• We meet some of the world’s most stringent water quality standards.
• From foods and beverages to toothpaste and perfumes, water is the
primary ingredient in hundreds of thousands of everyday products.
• In Clackamas County water remains relatively inexpensive, delivered to
you at under a penny per gallon.
• Most of the nearly 300,000 people that get their drinking water from
the Clackamas River do not live in the watershed.
• It is not possible to tell if water is safe to drink by visual examination.
• Without water treatment, preventable waterborne diseases such as cholera and dysentery
would be part of everyday life.
• Tap water undergoes far more frequent testing than bottled water.
• The standards set under the Safe Drinking Water Act are some of the most stringent in the world.
• A typical water tower can hold 50 times the amount of water as found in a normal in-ground swimming pool in someone’s backyard (around 25,000 gallons x 50).
• It is a federal offense to tamper with a public water tank, tower, or reservoir.
• During a fire, a raised water reservoir guarantees that there will be enough pressure to keep water flowing through the fire hydrants.
• In the US, there are almost one million miles of distribution systems representing the vast majority of physical infrastructure needed to get safe water from the source to the consumer’s tap.
• Most of our water distribution systems are old and are in need of repair and replacement.
• Whether inside or outside your home, a leak can waste hundreds of gallons of water per year.
• Some leaks are easy to see or hear.
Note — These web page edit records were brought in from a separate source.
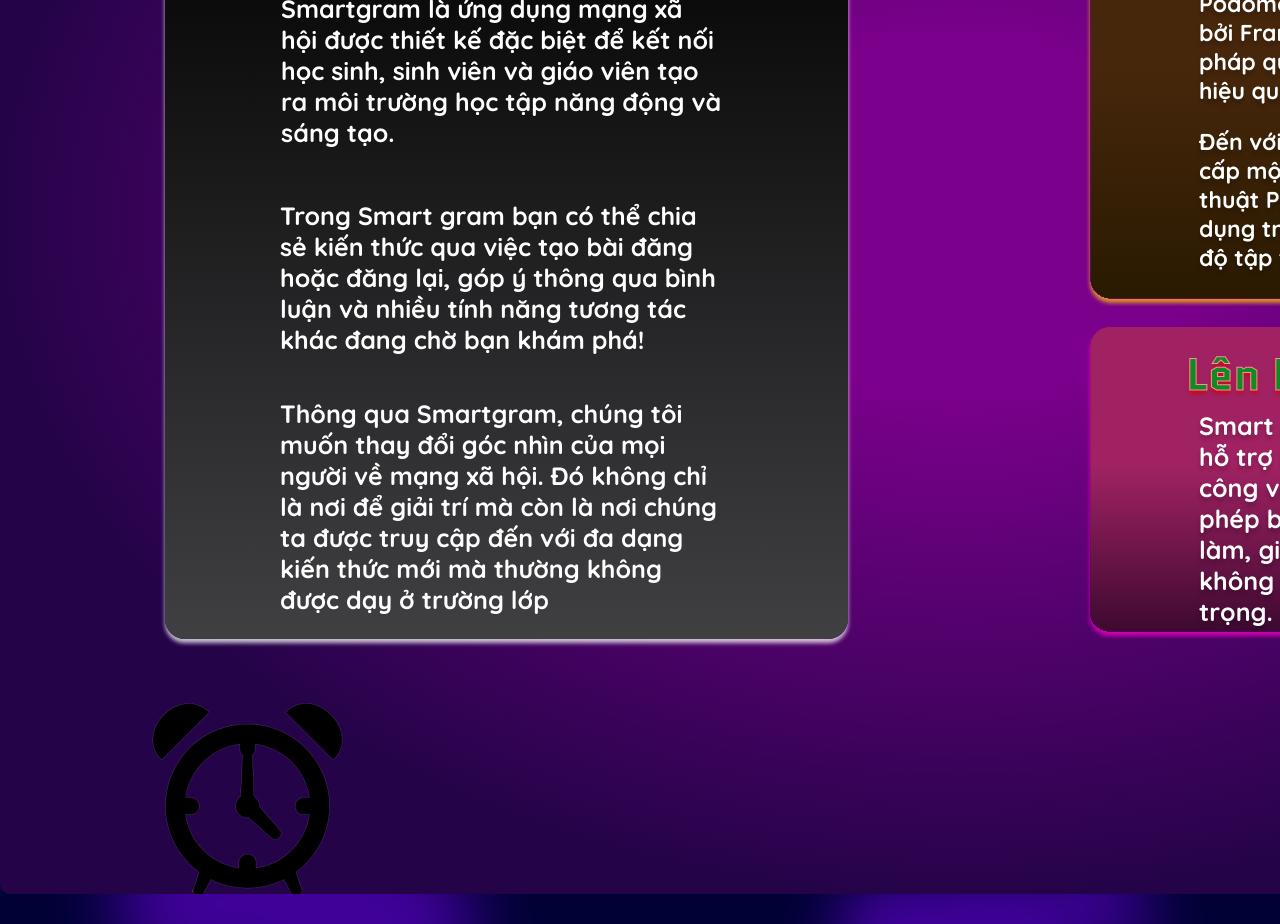
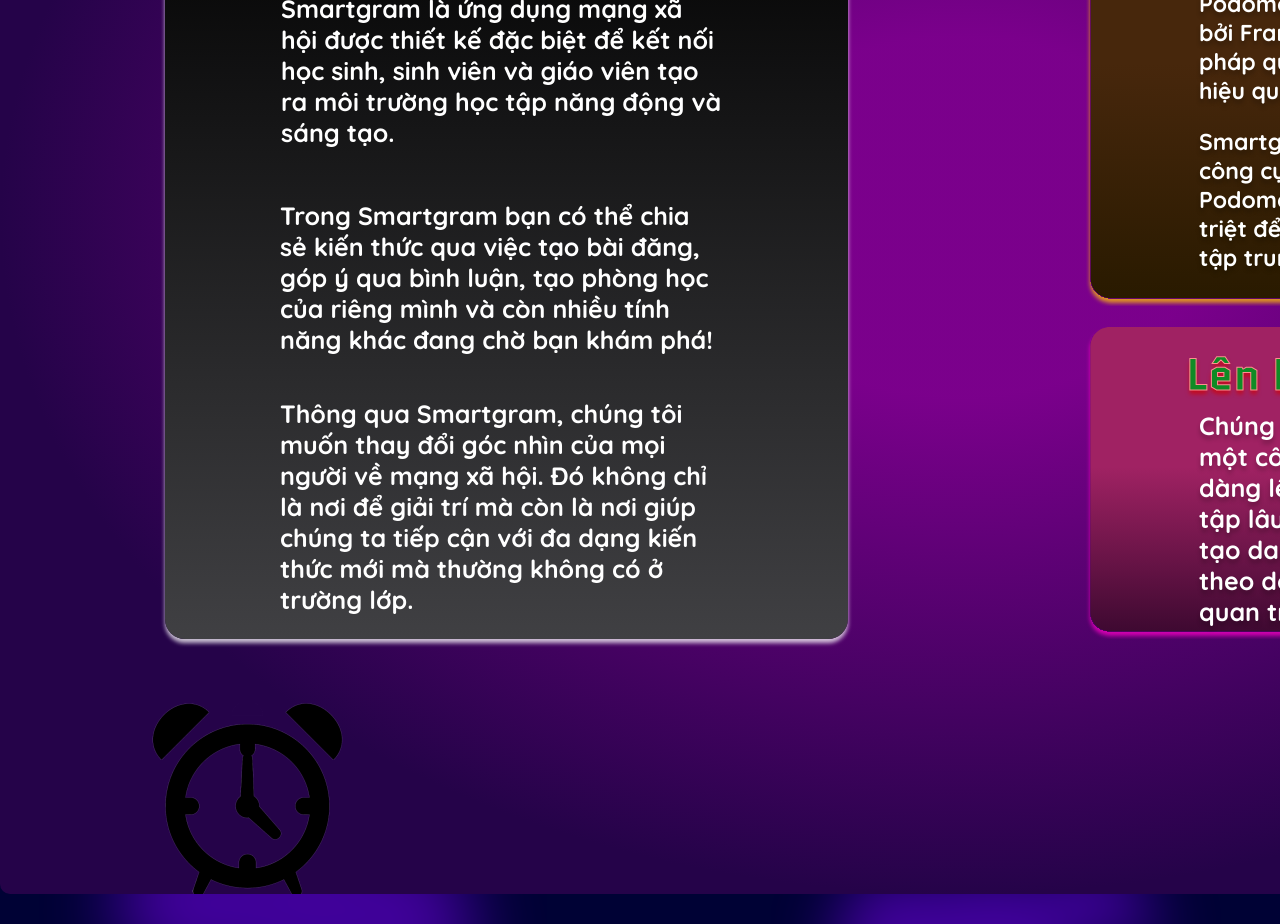
Before and after one commit to Dark-Rhin0/official-information-page, a React (Vite) app: page / in a window 1280 px wide. Shown: the part 1460-2384 px from the top of the page. Built offline with nearby package versions, Linux system fonts and the light colour scheme; a web font is replaced by a local one.

Commit message:
chỉnh sửa đoạn giới thiệu tính năng

```diff
--- a/src/components/FeaturesAndBenefits.jsx
+++ b/src/components/FeaturesAndBenefits.jsx
@@ -24,11 +24,17 @@
         />
         <div className="absolute top-[89.3px] left-[117px] w-[451px] h-[162.8px]">
           <b className="absolute top-[-6.3px] left-[0px] inline-block w-[451px] h-[217px] [text-shadow:0px_4px_4px_rgba(0,_0,_0,_0.25)]">
-            Smart sẽ cung cấp công cụ lịch nhằm hỗ trợ bạn trong việc lên lịch
-            cho công việc học tập lâu dài và cho phép bạn thiết lập các nhiệm vụ
-            cần làm, giúp bạn theo dõi công việc để không bỏ xót những công việc
-            quan trọng.
-          </b>
+          Chúng tôi đã thêm vào smartgram một công cụ lịch để giúp bạn dễ dàng
+          lên kế hoạch cho công việc học tập lâu dài.
+          Ngoài ra, bạn còn có thể tạo danh sách công việc cần làm,
+          để theo dõi và quản lý các nhiệm vụ quan trọng mà không bỏ sót chúng.
+
+
+
+
+
+
+</b>
         </div>
         <b className="absolute top-[4.71%] left-[15.5%] text-26xl font-quantico text-forestgreen text-justify [text-shadow:0px_4px_4px_rgba(211,_0,_0,_0.73)] [-webkit-text-stroke:1px_#ff9090]">
           Lên Lịch, lập kế hoạch
@@ -49,7 +55,7 @@
           cao hiệu quả trong công việc.
         </b>
         <b className="absolute top-[266.8px] left-[115px] inline-block w-[438px] h-[141.2px] [text-shadow:0px_4px_4px_rgba(0,_0,_0,_0.25)]">
-          Đến với Smartgram, bạn sẽ được cung cấp một công cụ đếm giờ dựa trên
+          Smartgram sẽ chung cấp cho bạn một công cụ đếm giờ dựa trên
           kỹ thuật Podomoro nhằm giúp bạn tận dụng triệt để thời gian học tập và
           tăng độ tập trung.
         </b>
@@ -63,14 +69,13 @@
         </b>
         <b className="absolute top-[534px] left-[115px] inline-block w-[443px]">
           Thông qua Smartgram, chúng tôi muốn thay đổi góc nhìn của mọi người về
-          mạng xã hội. Đó không chỉ là nơi để giải trí mà còn là nơi chúng ta
-          được truy cập đến với đa dạng kiến thức mới mà thường không được dạy ở
-          trường lớp
+          mạng xã hội. Đó không chỉ là nơi để giải trí mà còn là nơi giúp chúng ta tiếp cận
+          với đa dạng kiến thức mới mà thường không có ở trường lớp.
         </b>
         <b className="absolute top-[336px] left-[115px] inline-block w-[440px]">
-          Trong Smart gram bạn có thể chia sẻ kiến thức qua việc tạo bài đăng
-          hoặc đăng lại, góp ý thông qua bình luận và nhiều tính năng tương tác
-          khác đang chờ bạn khám phá!
+          Trong Smartgram bạn có thể chia sẻ kiến thức qua việc tạo bài đăng,
+          góp ý qua bình luận, tạo phòng học của riêng mình và còn nhiều
+          tính năng khác đang chờ bạn khám phá!
         </b>
         <b className="absolute h-[7.48%] w-[38.36%] top-[4.14%] left-[29.87%] text-26xl inline-block text-limegreen text-justify [text-shadow:0px_4px_4px_rgba(96,_255,_131,_0.73)] [-webkit-text-stroke:1px_#9fff90]" >
           Mạng xã hội
```
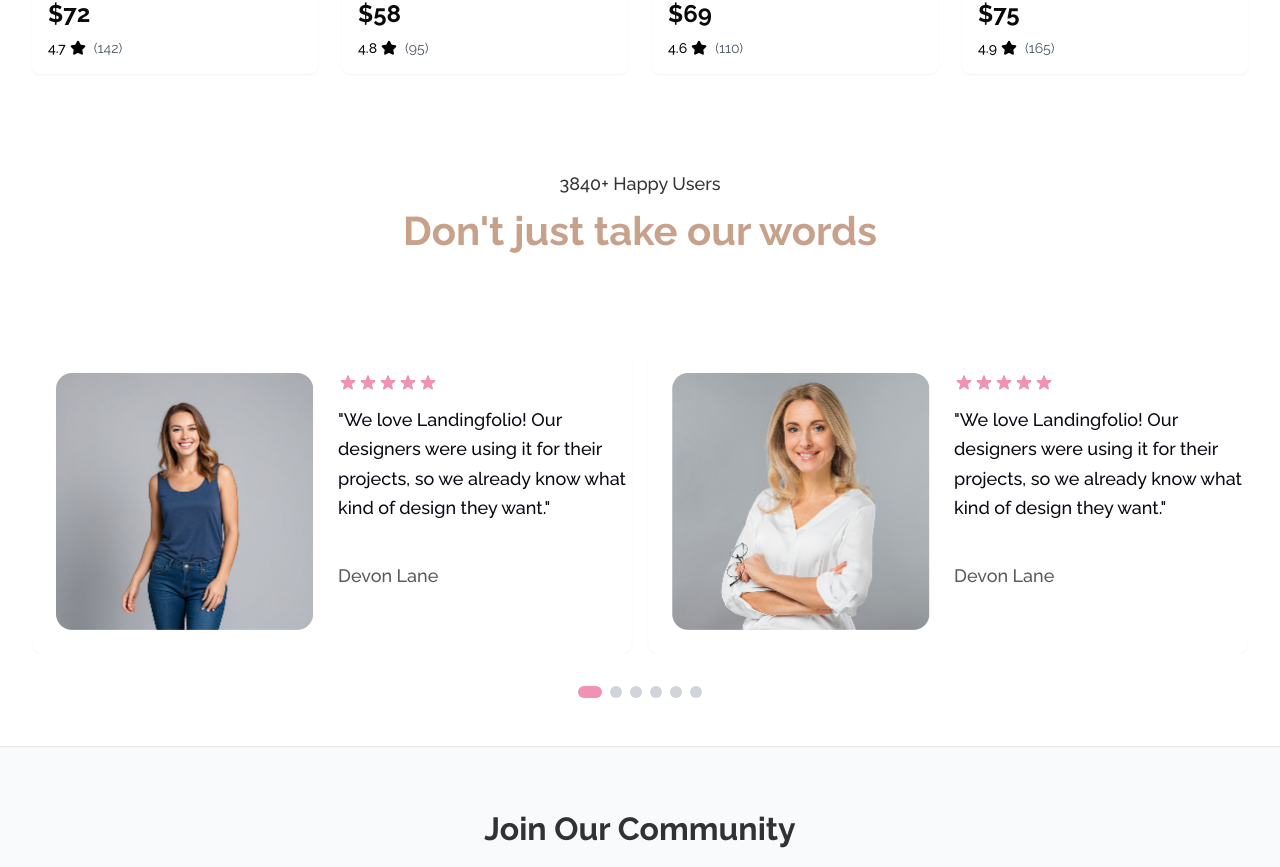
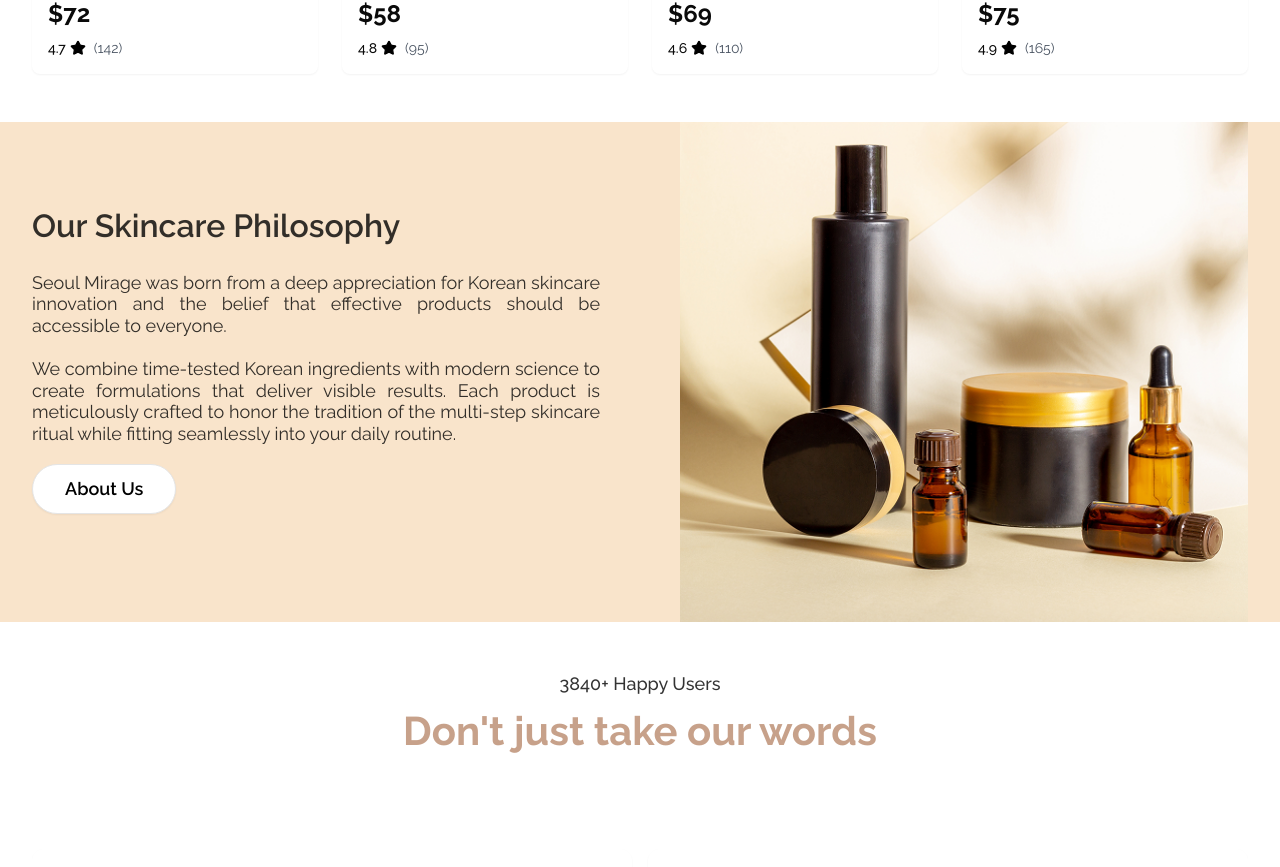
Before and after one commit to fsdteam8/seoulmirage-frontend, a Next.js app: page / in a window 1280 px wide. Shown: the part 1939-2806 px from the top of the page. Built offline with nearby package versions, Linux system fonts and the light colour scheme.

Commit message:
add ourskin care section

```diff
--- a/app/page.tsx
+++ b/app/page.tsx
@@ -1,6 +1,7 @@
 
 import BestSellers from "@/components/BestSerllers";
 import NewArrive from "@/components/NewArrive";
+import OurSkinCare from "@/components/OurSkinCare";
 import HeroSection from "@/components/web/HeroSection";
 import TestimonialCarousel from "@/components/web/Testimonial";
 
@@ -12,6 +13,7 @@ export default function Home() {
      <HeroSection/>
      <BestSellers/>
      <NewArrive/>
+     <OurSkinCare/>
      <TestimonialCarousel/>
 
     </div>
--- /dev/null
+++ b/components/OurSkinCare.tsx
@@ -0,0 +1,45 @@
+import Image from 'next/image'
+import React from 'react'
+import { Button } from './ui/button'
+
+const OurSkinCare = () => {
+  return (
+    <div>
+        <section className="bg-[#F9E4CB] py-8 md:py-16 lg:py-0">
+             <div className="container mx-auto px-4 sm:px-6 lg:px-8">
+               <div className="grid grid-cols-1 lg:grid-cols-2 gap-8 lg:gap-[80px] items-center">
+                 <div className="order-2 lg:order-1">
+                   <h2 className=" text-2xl lg:text-[32px] font-semibold text-[#000000CC] mb-6 lg:mb-[30px]">Our Skincare Philosophy</h2>
+                   <p className="text-base  lg:text-[18px] text-[#000000CC] w-full text-justify leading-[120%] font-normal ">
+                Seoul Mirage was born from a deep appreciation for Korean skincare innovation and the belief that effective products should be accessible to everyone. <br /> <br />
+                We combine time-tested Korean ingredients with modern science to create formulations that deliver visible results. Each product is meticulously crafted to honor the tradition of the multi-step skincare ritual while fitting seamlessly into your daily routine.
+                   </p>
+  <Button
+                                variant="outline"
+                                size="lg"
+                                className=" bg-transparent text-black bg-white my-5 text-base hover:bg-transparent font-semibold px-8 h-[50px] rounded-[32px] sm:text-lg"
+                            >
+                                About Us
+                            </Button>
+                 </div>
+                 <div className="order-1 lg:order-2">
+                   <div className="relative w-full h-64 sm:h-80 lg:h-[500px]">
+                     <Image
+                       src="/asset/about1.png"
+                       // width={1000}
+                       // height={1000}
+                       alt="Luxury skincare products including bottles, jars, and droppers"
+                       fill
+                       className="w-full h-full "
+
+                     />
+                   </div>
+                 </div>
+               </div>
+             </div>
+           </section>
+    </div>
+  )
+}
+
+export default OurSkinCare
```
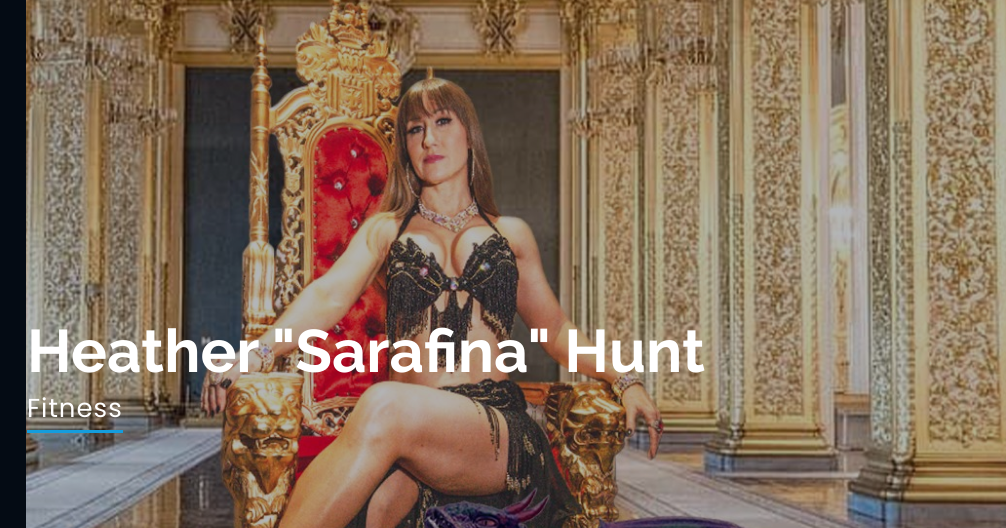
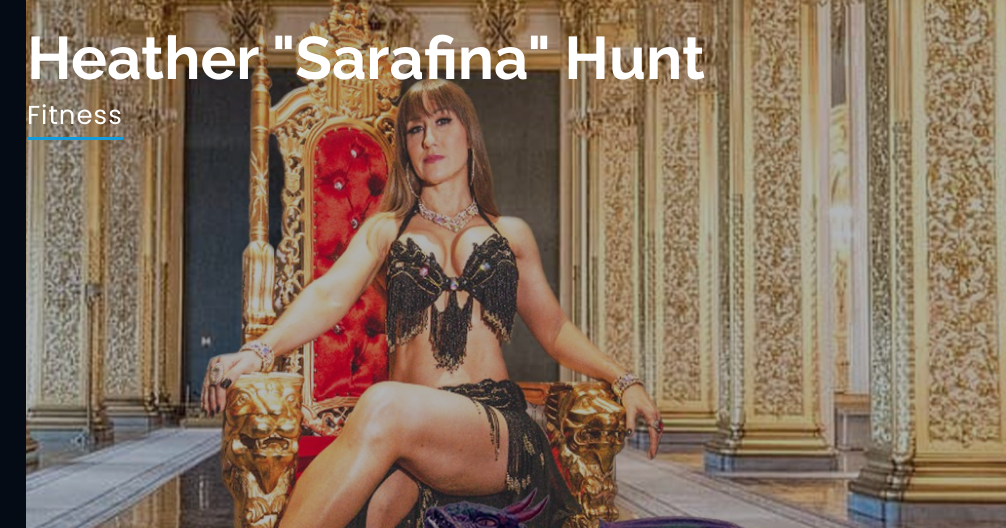
Before and after one commit to brad-barnes/heather-hunt, a plain HTML site: page index.html in a window 1280 px wide. Shown: the top 528 px of the page, 274-1280 px from the left. Drawn offline with nearby package versions, Linux system fonts and the light colour scheme.

Commit message:
Desktop hero text moved to top

```diff
--- a/assets/css/style.css
+++ b/assets/css/style.css
@@ -247,6 +247,7 @@ h6 {
   position: relative;
   z-index: 2;
   min-width: 300px;
+  top: -43%;
 }
 
 #hero h1 {
```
Others are small. However, big or small, any leak costs
you money and should be repaired as soon as possible.
• In Clackamas County dry barrel fire hydrants are used which makes it nearly impossible for a car to run over a fire hydrant and cause it to gush water like they do in the movies.
Resource & Documents